(Task to carry out) What is the count of lines in the records that include "index"? Reply with that number alone.

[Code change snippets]

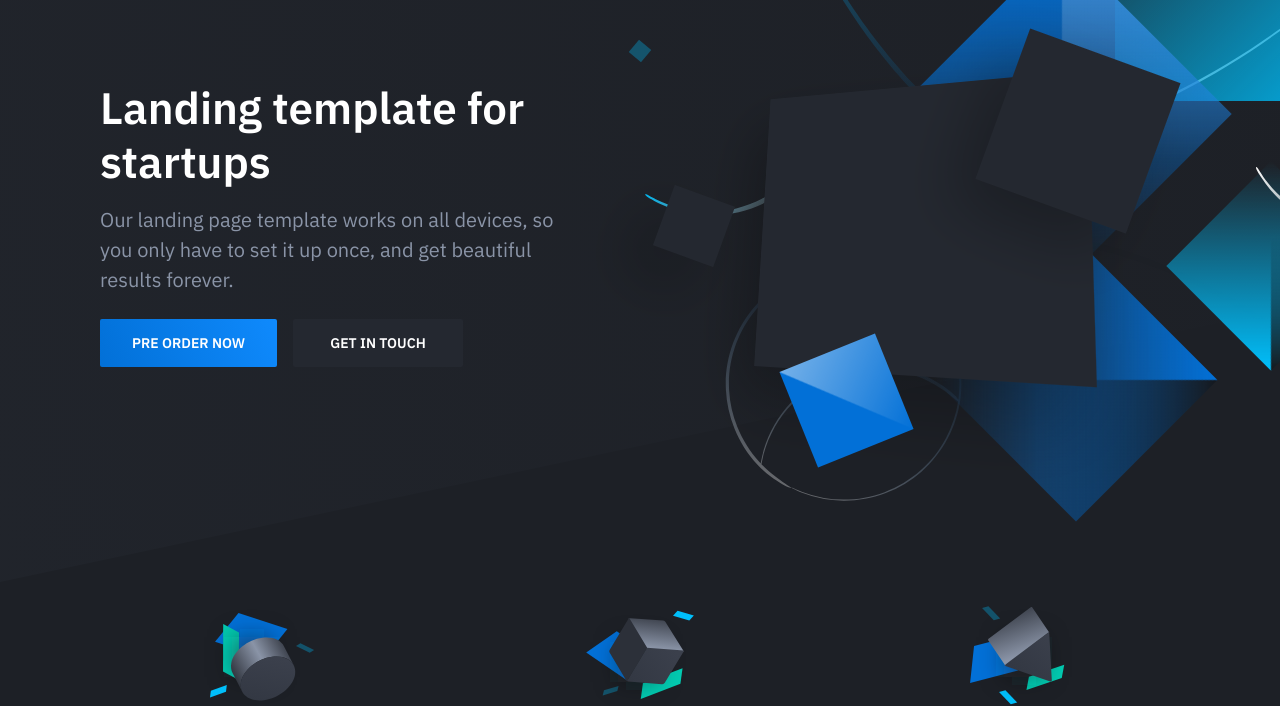
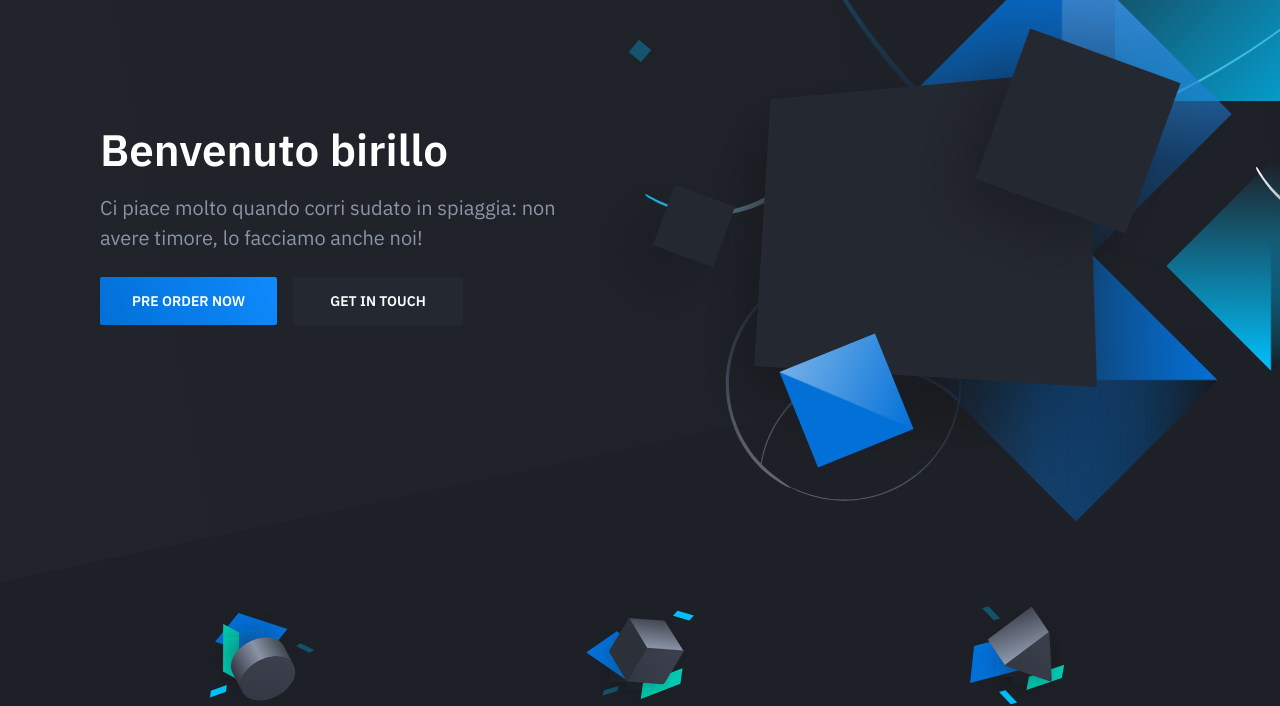
Before and after one commit to CHttf/landing-page-DM, a plain HTML site: page index.html in a window 1280 px wide. Shown: the part 118-824 px from the top of the page. Drawn offline with nearby package versions, Linux system fonts and the light colour scheme.

Commit message:
versione 1.0

```diff
--- a/index.html
+++ b/index.html
@@ -31,8 +31,8 @@
                 <div class="container">
                     <div class="hero-inner">
 						<div class="hero-copy">
-	                        <h1 class="hero-title mt-0">Landing template for startups</h1>
-	                        <p class="hero-paragraph">Our landing page template works on all devices, so you only have to set it up once, and get beautiful results forever.</p>
+	                        <h1 class="hero-title mt-0">Benvenuto birillo</h1>
+	                        <p class="hero-paragraph">Ci piace molto quando corri sudato in spiaggia: non avere timore, lo facciamo anche noi!</p>
 	                        <div class="hero-cta"><a class="button button-primary" href="#">Pre order now</a><a class="button" href="#">Get in touch</a></div>
 						</div>
 						<div class="hero-figure anime-element">
```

(Expected answer) 3